The law included an exemption for companies based outside the U.S. that were subject to local taxes. A week before the law was signed, Soros incorporated a new company in Ireland. Quantum Endowment transferred the deferred fees along with certain other assets and liabilities to the new company, called Quantum Endowment Ireland. Soros Fund Management never made use of the exemption to the 2008 ban on deferred fees, according to a person familiar with the firm’s finances who asked not to be identified discussing internal matters. In January 2009, the IRS issued rules that made it harder for companies to claim the exemption.
Soros set up Quantum Endowment Ireland as an Irish Section 110 company that is subject to a 25 percent corporate tax, at least in theory. Because Section 110 companies can issue so-called profit participation notes and pay out almost all their earnings as distributions to holders of the notes, they usually wind up paying very little tax.

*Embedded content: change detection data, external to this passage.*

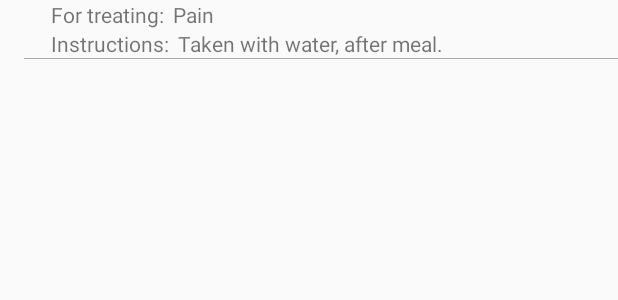
After one commit to taotao19950405/coding-project, an Android app: the layout fragment_medication_list_child.xml on its own in the app's theme, with its tools: preview values and no code run, on a phone screen of 412 x 824 dp. The commit adds this screen. Shown: the top 300 px of the screen. Run offline under Robolectric (Android 15) with nearby library versions, the phone set to English and light mode, and no system bars.

Commit message:
more fields added to My medication

```diff
--- /dev/null
+++ b/app/src/main/res/layout/fragment_medication_list_child.xml
@@ -0,0 +1,57 @@
+<?xml version="1.0" encoding="utf-8"?>
+<LinearLayout xmlns:android="http://schemas.android.com/apk/res/android"
+    android:layout_width="match_parent"
+    android:layout_height="match_parent"
+    android:paddingLeft="16dp"
+    android:orientation="vertical">
+
+        <LinearLayout xmlns:android="http://schemas.android.com/apk/res/android"
+            android:layout_width="match_parent"
+            android:layout_height="wrap_content"
+            android:paddingLeft="12dp"
+            android:paddingRight="12dp"
+            android:orientation="horizontal">
+            <TextView
+                android:layout_width="wrap_content"
+                android:layout_height="wrap_content"
+                android:paddingLeft="6dp"
+                android:text="@string/text_label_reasonForUse"
+                android:id="@+id/display_medication_reasonForUse"/>
+
+            <TextView
+                android:layout_width="wrap_content"
+                android:layout_height="wrap_content"
+                android:paddingLeft="6dp"
+                android:text="@string/text_hardcoded_reasonForUse"
+                android:id="@+id/list_reasonForUse"/>
+
+        </LinearLayout>
+
+        <LinearLayout xmlns:android="http://schemas.android.com/apk/res/android"
+            android:layout_width="match_parent"
+            android:layout_height="wrap_content"
+            android:paddingLeft="12dp"
+            android:paddingRight="12dp"
+            android:orientation="horizontal">
+            <TextView
+                android:layout_width="wrap_content"
+                android:layout_height="wrap_content"
+                android:paddingLeft="6dp"
+                android:text="@string/text_label_Note"
+                android:id="@+id/display_medication_Note"/>
+
+            <TextView
+                android:layout_width="wrap_content"
+                android:layout_height="wrap_content"
+                android:paddingLeft="6dp"
+                android:text="@string/text_hardcoded_Note"
+                android:id="@+id/list_Note"/>
+
+        </LinearLayout>
+
+        <View
+            android:layout_width="fill_parent"
+            android:layout_height="0.2dp"
+            android:background="@android:color/darker_gray"/>
+
+</LinearLayout>
--- a/app/src/main/res/layout/fragment_medication_list_item.xml
+++ b/app/src/main/res/layout/fragment_medication_list_item.xml
@@ -5,7 +5,6 @@
               android:padding="8dp"
               android:orientation="vertical"
               android:id="@+id/display_first_last_name">
-
 
     <LinearLayout xmlns:android="http://schemas.android.com/apk/res/android"
                   android:layout_width="match_parent"
--- a/app/src/main/res/values/strings.xml
+++ b/app/src/main/res/values/strings.xml
@@ -10,6 +10,11 @@
 
 	<string name="text_label_name">Name:</string>
 	<string name="text_label_dosage">Dosage:</string>
+
+	<string name="text_label_reasonForUse">For treating:</string>
+	<string name="text_hardcoded_reasonForUse">Pain</string>
+	<string name="text_label_Note">Instructions:</string>
+	<string name="text_hardcoded_Note">Taken with water, after meal.</string>
 
 	<string name="edit_text_name_hint">please enter a name</string>
 	<string name="edit_text_dosage_hint">please enter a dosage</string>
```
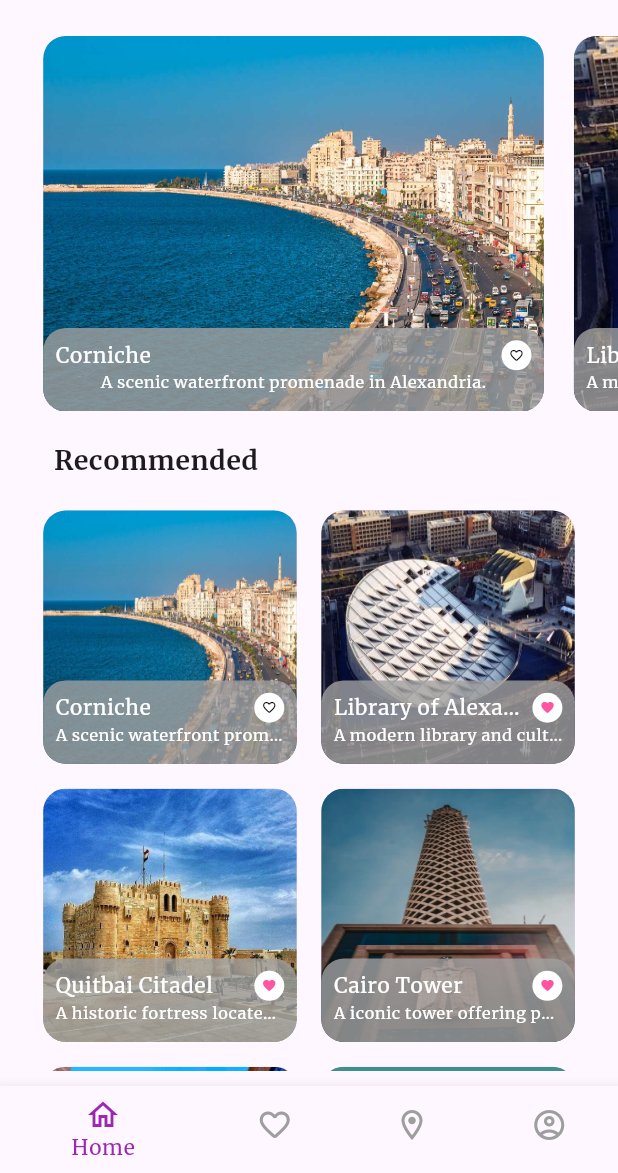
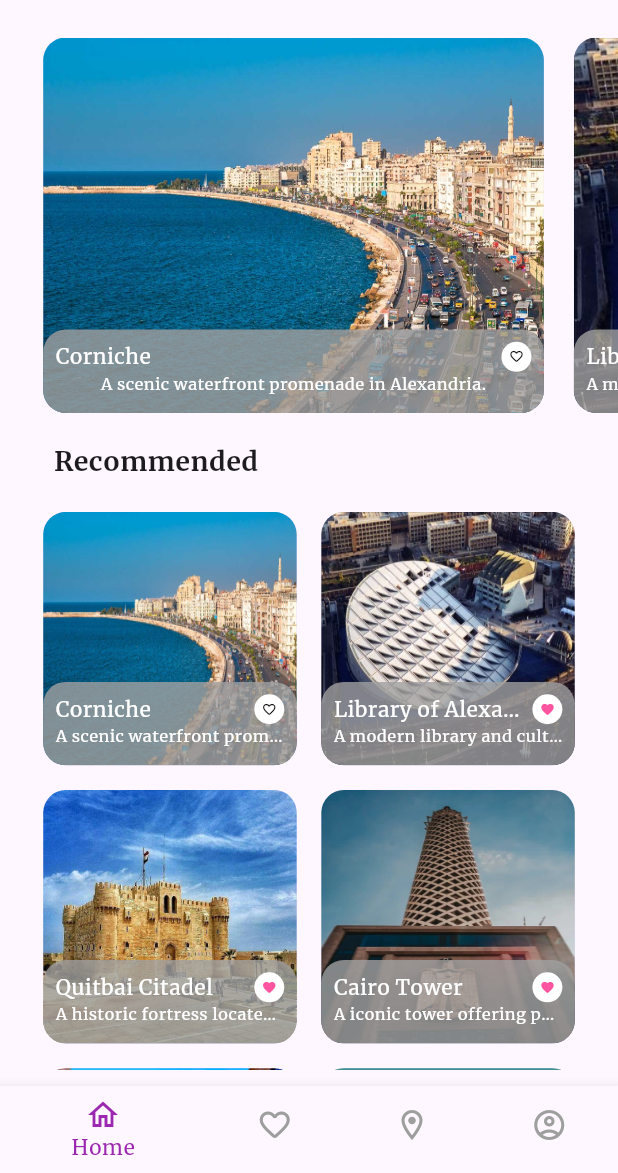
Before and after one commit to emadmoenes/Egypt-Tourist-Guide, a Flutter app: the screen it shows after launch, on a phone screen of 412 x 824 dp, the part 63-1236 px from its top. Run offline on Flutter 3.47's test engine with Material 3 defaults, Android fonts, the phone set to English and light mode, and no system bars; our stand-ins replace flutter_bloc, shared_preferences; accounts and stored records are empty.

```diff
--- a/lib/views/home/home_screen.dart
+++ b/lib/views/home/home_screen.dart
@@ -38,7 +38,7 @@ class _HomeScreenState extends State<HomeScreen> {
         ),
       ),
       body: SafeArea(
-          minimum: EdgeInsets.symmetric(vertical: 10),
+          minimum: EdgeInsets.symmetric(vertical: 11),
           child: Container(child: HomeScreen.screens[homeCubit.currentPageIndex].body)
       )
     );
```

From October 2008 through the end of 2013, Quantum Ireland paid Irish taxes of $962 on $3,851 of net income after allocating $7.2 billion of operating income to investors as distributions on profit participation notes, according to its financial statements. Most, if not all, of the notes were held by Soros’s tax-exempt Open Society foundations. Last year, Soros shut down Quantum Ireland and moved the deferred fees to a new entity incorporated in the Cayman Islands.
Soros has long called for a fairer distribution of income, once joining fellow billionaire Warren Buffett in urging Congress to raise estate taxes. In a 2011 essay, he wrote that he’d donated more than $8 billion to his foundations.

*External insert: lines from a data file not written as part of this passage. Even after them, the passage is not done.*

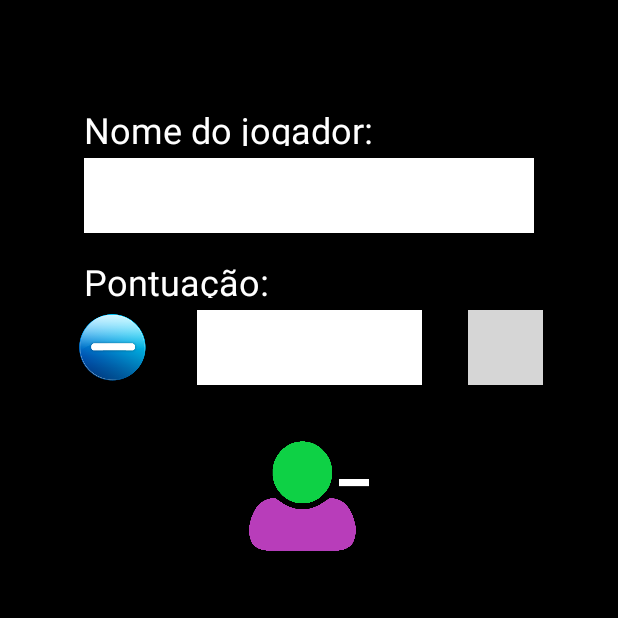
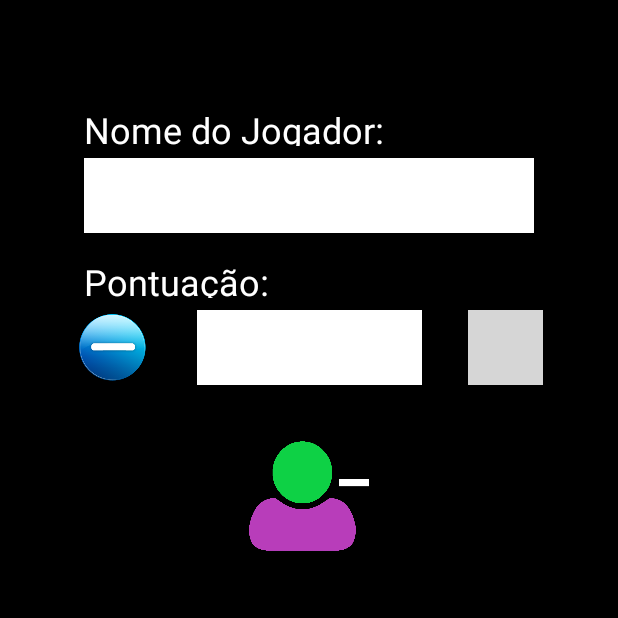
Before and after one commit to alexpfragoso/GameScore, an Android app: the Atualizar_Remover_JogadorActivity screen opened directly, with no data from a screen before it, on a phone screen of 412 x 824 dp, the top half of it. Run offline under Robolectric (Android 15) with nearby library versions, the light colour scheme and no system bars; 3 statements that could not run were skipped; grey boxes are pictures that could not be loaded.

Commit message:
commit  ajuste no strings.xml

```diff
--- a/app/src/main/res/layout/activity_atualizar__remover__jogador.xml
+++ b/app/src/main/res/layout/activity_atualizar__remover__jogador.xml
@@ -25,7 +25,7 @@
                 android:id="@+id/textView12"
                 android:layout_width="300dp"
                 android:layout_height="27dp"
-                android:text="Nome do jogador:"
+                android:text="@string/nome_do_jogador"
                 android:textColor="@android:color/background_light"
                 android:textSize="24sp"
                 app:layout_constraintTop_toTopOf="parent"
@@ -41,7 +41,7 @@
                 android:id="@+id/textView9"
                 android:layout_width="300dp"
                 android:layout_height="27dp"
-                android:text="Pontuação:"
+                android:text="@string/pontuacao"
                 android:textColor="@android:color/background_light"
                 android:textSize="24sp"
                 android:layout_marginTop="16dp"
@@ -61,7 +61,7 @@
                 android:layout_marginEnd="42dp"
                 android:layout_marginRight="42dp"
                 android:background="@android:color/holo_blue_dark"
-                android:text="Cancelar"
+                android:text="@string/cancelar"
                 android:textColor="@android:color/background_light"
                 android:textSize="18sp"
                 app:layout_constraintBottom_toBottomOf="parent"
@@ -75,7 +75,7 @@
                 android:layout_marginLeft="65dp"
                 android:layout_marginStart="42dp"
                 android:background="@android:color/holo_blue_dark"
-                android:text="Atualizar"
+                android:text="@string/atualizar"
                 android:textColor="@android:color/background_light"
                 android:textSize="18sp"
                 app:layout_constraintBottom_toBottomOf="parent"
--- a/app/src/main/res/layout/activity_cara_coroa.xml
+++ b/app/src/main/res/layout/activity_cara_coroa.xml
@@ -44,7 +44,7 @@
                 android:layout_marginRight="8dp"
                 android:layout_marginTop="409dp"
                 android:background="@android:color/holo_blue_dark"
-                android:text="Jogar Moeda"
+                android:text="@string/jogar_moeda"
                 android:textColor="@android:color/background_light"
                 android:textSize="18sp"
                 app:layout_constraintLeft_toLeftOf="parent"
--- a/app/src/main/res/layout/activity_cronometro_xadrez.xml
+++ b/app/src/main/res/layout/activity_cronometro_xadrez.xml
@@ -70,7 +70,7 @@
         android:id="@+id/jogador_1"
         android:layout_width="wrap_content"
         android:layout_height="wrap_content"
-        android:text="Jogador 1"
+        android:text="@string/jogador_1"
         android:textAlignment="center"
         android:textColor="@android:color/holo_blue_dark"
         android:textSize="24sp"
@@ -83,7 +83,7 @@
         android:id="@+id/jogador_2"
         android:layout_width="wrap_content"
         android:layout_height="wrap_content"
-        android:text="Jogador 2"
+        android:text="@string/jogador_2"
         android:textAlignment="center"
         android:textColor="@android:color/holo_red_dark"
         android:textSize="24sp"
--- a/app/src/main/res/layout/activity_jogar_dados.xml
+++ b/app/src/main/res/layout/activity_jogar_dados.xml
@@ -54,7 +54,7 @@
                 android:layout_marginRight="8dp"
                 android:layout_marginStart="8dp"
                 android:background="@android:color/holo_blue_dark"
-                android:text="Jogar Dado"
+                android:text="@string/jogar_dado"
                 android:textColor="@android:color/background_light"
                 android:textSize="18sp"
                 app:layout_constraintLeft_toLeftOf="parent"
--- a/app/src/main/res/layout/activity_roleta.xml
+++ b/app/src/main/res/layout/activity_roleta.xml
@@ -31,7 +31,7 @@
                 android:layout_width="160dp"
                 android:layout_height="60dp"
                 android:background="@android:color/holo_blue_dark"
-                android:text="Girar"
+                android:text="@string/girar"
                 android:textColor="@android:color/background_light"
                 android:textSize="18sp"
                 app:layout_constraintBottom_toBottomOf="parent"
--- a/app/src/main/res/layout/activity_sorteio.xml
+++ b/app/src/main/res/layout/activity_sorteio.xml
@@ -83,7 +83,7 @@
                 android:layout_width="210dp"
                 android:layout_height="24dp"
                 android:background="@android:color/black"
-                android:text="Início do intervalo:"
+                android:text="@string/inicio_do_intervalo"
                 android:textAlignment="textStart"
                 android:textColor="@android:color/background_light"
                 android:textSize="18sp"
@@ -104,7 +104,7 @@
                 android:layout_marginLeft="8dp"
                 android:layout_marginRight="8dp"
                 android:background="@android:color/holo_blue_dark"
-                android:text="SORTEAR"
+                android:text="@string/sortear"
                 android:textColor="@android:color/background_light"
                 android:textSize="18sp"
                 app:layout_constraintBottom_toBottomOf="parent"
@@ -163,7 +163,7 @@
                 android:layout_width="207dp"
                 android:layout_height="21dp"
                 android:background="@android:color/black"
-                android:text="Final do intervalo:"
+                android:text="@string/final_do_intervalo"
                 android:textAlignment="textStart"
                 android:textColor="@android:color/background_light"
                 android:textSize="18sp"
--- a/app/src/main/res/layout/activity_tela_entrada.xml
+++ b/app/src/main/res/layout/activity_tela_entrada.xml
@@ -51,7 +51,7 @@
         android:layout_marginTop="36dp"
         android:background="@android:color/holo_blue_dark"
         android:fontFamily="sans-serif-smallcaps"
-        android:text="Entrar"
+        android:text="@string/entrar"
         android:textColor="@android:color/background_light"
         android:textSize="30sp"
         android:textStyle="bold"
--- a/app/src/main/res/values/strings.xml
+++ b/app/src/main/res/values/strings.xml
@@ -6,4 +6,17 @@
     <string name="roleta">Roleta</string>
     <string name="sorteio">Sorteio</string>
     <string name="jogar_dado">Jogar Dado</string>
+    <string name="jogador_1">Jogador 1</string>
+    <string name="jogador_2">Jogador 2</string>
+    <string name="jogar_moeda">Jogar Moeda</string>
+    <string name="inicio_do_intervalo">Início do intervalo:</string>
+    <string name="sortear">SORTEAR</string>
+    <string name="final_do_intervalo">Final do intervalo:</string>
+    <string name="girar">Girar</string>
+    <string name="salvar">Salvar</string>
+    <string name="cancelar">Cancelar</string>
+    <string name="nome_do_jogador">Nome do Jogador:</string>
+    <string name="pontuacao">Pontuação:</string>
+    <string name="atualizar">Atualizar</string>
+    <string name="entrar">Entrar</string>
 </resources>
```
Also changed, not shown: app/src/main/res/layout/activity_novo_jogador.xml (+4 -4 lines).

Soros might soften the potential tax blow by donating the money to the foundations, which often invest his contributions back into Quantum Endowment, according to their tax filings. That would only partially reduce the bill. Deductions for contributions to private foundations are limited to 30 percent of the donor’s adjusted gross income for the year, according to Jodi Krieger, an attorney with Kleinberg, Kaplan, Wolff & Cohen.

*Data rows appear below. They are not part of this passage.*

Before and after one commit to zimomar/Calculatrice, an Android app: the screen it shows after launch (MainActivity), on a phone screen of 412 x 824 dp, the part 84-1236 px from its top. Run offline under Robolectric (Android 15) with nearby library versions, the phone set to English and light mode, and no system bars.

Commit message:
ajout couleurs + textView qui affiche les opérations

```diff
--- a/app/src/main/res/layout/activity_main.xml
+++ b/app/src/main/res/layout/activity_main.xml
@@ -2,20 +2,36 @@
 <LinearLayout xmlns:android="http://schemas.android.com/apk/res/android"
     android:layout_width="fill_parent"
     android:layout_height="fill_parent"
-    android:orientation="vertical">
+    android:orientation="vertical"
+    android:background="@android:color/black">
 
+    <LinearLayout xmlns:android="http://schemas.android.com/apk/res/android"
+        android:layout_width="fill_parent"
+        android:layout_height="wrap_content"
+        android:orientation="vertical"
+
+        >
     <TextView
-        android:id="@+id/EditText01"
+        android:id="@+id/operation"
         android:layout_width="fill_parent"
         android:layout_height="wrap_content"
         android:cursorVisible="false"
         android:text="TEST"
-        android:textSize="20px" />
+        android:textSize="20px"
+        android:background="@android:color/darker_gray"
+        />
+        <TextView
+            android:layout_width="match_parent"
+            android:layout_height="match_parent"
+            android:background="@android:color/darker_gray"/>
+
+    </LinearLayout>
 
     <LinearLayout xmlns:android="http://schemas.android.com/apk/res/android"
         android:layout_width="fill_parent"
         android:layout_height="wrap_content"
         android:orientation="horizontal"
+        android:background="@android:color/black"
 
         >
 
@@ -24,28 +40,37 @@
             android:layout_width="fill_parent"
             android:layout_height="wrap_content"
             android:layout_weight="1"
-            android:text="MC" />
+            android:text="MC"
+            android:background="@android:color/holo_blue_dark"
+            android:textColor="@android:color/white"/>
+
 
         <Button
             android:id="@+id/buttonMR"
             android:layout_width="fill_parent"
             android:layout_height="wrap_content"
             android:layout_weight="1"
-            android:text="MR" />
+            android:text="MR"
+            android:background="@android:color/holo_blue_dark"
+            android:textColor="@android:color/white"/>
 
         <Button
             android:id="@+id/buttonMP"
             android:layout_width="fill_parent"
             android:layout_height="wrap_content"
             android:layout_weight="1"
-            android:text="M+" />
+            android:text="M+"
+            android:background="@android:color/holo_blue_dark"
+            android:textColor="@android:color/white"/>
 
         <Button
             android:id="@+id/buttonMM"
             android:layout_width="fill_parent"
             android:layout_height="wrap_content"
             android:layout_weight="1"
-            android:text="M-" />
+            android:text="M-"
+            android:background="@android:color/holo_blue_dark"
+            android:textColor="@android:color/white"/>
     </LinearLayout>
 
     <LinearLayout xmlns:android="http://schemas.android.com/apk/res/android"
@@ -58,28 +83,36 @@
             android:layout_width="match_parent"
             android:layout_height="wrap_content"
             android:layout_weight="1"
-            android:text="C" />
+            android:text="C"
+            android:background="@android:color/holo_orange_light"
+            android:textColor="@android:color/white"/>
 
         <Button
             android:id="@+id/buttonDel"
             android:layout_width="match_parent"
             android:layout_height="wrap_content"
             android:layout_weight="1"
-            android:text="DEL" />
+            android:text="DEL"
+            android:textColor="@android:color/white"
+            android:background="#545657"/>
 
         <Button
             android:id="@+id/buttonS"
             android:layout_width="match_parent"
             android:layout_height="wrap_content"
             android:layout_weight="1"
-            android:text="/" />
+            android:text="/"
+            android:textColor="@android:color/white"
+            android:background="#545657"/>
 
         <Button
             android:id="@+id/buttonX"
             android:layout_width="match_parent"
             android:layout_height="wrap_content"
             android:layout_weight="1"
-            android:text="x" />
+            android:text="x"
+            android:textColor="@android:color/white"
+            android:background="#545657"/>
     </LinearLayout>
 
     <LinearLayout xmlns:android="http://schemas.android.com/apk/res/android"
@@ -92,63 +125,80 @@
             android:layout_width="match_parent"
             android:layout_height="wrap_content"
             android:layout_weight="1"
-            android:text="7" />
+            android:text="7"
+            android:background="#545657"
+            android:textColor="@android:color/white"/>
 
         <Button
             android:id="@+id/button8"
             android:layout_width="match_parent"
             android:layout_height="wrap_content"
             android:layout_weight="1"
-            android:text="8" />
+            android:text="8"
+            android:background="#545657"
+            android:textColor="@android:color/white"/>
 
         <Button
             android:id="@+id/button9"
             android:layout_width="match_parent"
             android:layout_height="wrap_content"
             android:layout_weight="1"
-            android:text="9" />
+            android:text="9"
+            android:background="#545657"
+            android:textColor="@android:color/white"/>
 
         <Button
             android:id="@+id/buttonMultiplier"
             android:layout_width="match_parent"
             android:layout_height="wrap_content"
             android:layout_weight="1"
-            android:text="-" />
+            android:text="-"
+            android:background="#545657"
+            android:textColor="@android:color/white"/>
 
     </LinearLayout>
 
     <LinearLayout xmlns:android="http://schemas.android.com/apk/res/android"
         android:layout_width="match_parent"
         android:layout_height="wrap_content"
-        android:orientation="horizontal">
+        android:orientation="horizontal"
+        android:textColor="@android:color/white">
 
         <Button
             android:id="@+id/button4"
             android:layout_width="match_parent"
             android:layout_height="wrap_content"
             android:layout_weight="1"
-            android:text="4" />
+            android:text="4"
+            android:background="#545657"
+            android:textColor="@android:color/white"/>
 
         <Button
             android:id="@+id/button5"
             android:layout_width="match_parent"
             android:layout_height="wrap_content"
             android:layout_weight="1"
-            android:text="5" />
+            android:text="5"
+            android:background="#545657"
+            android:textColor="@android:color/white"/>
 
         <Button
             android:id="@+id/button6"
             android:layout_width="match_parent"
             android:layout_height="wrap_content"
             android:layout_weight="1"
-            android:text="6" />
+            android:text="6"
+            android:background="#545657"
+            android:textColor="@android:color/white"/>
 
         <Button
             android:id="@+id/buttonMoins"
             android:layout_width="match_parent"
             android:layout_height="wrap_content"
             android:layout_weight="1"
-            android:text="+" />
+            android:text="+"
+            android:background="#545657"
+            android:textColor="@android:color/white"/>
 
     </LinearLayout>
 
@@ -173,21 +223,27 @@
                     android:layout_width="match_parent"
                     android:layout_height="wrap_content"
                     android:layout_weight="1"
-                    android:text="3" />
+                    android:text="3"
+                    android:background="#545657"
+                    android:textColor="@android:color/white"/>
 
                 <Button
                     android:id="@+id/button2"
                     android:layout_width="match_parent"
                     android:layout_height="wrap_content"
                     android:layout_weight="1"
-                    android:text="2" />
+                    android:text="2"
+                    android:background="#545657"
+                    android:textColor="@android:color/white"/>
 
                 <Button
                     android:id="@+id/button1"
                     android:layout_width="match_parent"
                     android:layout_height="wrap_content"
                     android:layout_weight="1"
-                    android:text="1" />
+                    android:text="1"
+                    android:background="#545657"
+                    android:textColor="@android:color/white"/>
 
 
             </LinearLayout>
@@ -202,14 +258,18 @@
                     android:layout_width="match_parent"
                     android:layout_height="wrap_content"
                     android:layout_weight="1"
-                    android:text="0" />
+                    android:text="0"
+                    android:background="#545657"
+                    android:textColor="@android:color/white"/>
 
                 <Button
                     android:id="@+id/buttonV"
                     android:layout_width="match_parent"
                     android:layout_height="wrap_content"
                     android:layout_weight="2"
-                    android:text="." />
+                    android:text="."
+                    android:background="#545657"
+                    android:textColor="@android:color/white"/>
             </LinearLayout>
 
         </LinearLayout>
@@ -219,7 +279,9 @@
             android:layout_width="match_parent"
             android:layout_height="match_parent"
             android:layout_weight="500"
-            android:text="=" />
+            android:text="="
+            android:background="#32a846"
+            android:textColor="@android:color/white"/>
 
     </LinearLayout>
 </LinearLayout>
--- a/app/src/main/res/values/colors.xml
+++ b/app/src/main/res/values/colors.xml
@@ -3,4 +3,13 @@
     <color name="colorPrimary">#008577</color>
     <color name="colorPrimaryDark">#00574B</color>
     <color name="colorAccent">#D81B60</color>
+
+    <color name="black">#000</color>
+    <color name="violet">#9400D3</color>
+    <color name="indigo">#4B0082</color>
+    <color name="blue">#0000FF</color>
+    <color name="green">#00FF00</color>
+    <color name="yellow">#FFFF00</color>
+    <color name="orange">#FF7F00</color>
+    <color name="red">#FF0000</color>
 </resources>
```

Soros may have found another way to defer paying taxes on fees. After Congress placed restrictions on U.S. investors in offshore funds in 1986, Soros created a security that enabled partners in his firm to defer taxes and convert ordinary income into lower-taxed capital gains, according to the person familiar with the firm’s finances. In 2010, Soros revived that maneuver by having Quantum Endowment issue $3 billion of convertible preferred partnership interests to “related parties” of Soros Fund Management, according to the Irish financial filings.
At least four tax attorneys say they know of no way for money managers to avoid the bill that comes due in 2017. “A great many people will bite the bullet and pay the tax,” says Fred Feingold, a senior partner at Feingold & Alpert. “It depends on how aggressive people are and how much they abhor paying taxes.”
The bottom line: Soros has accumulated $13.3 billion in deferred fees from hedge fund clients and investment gains on those fees.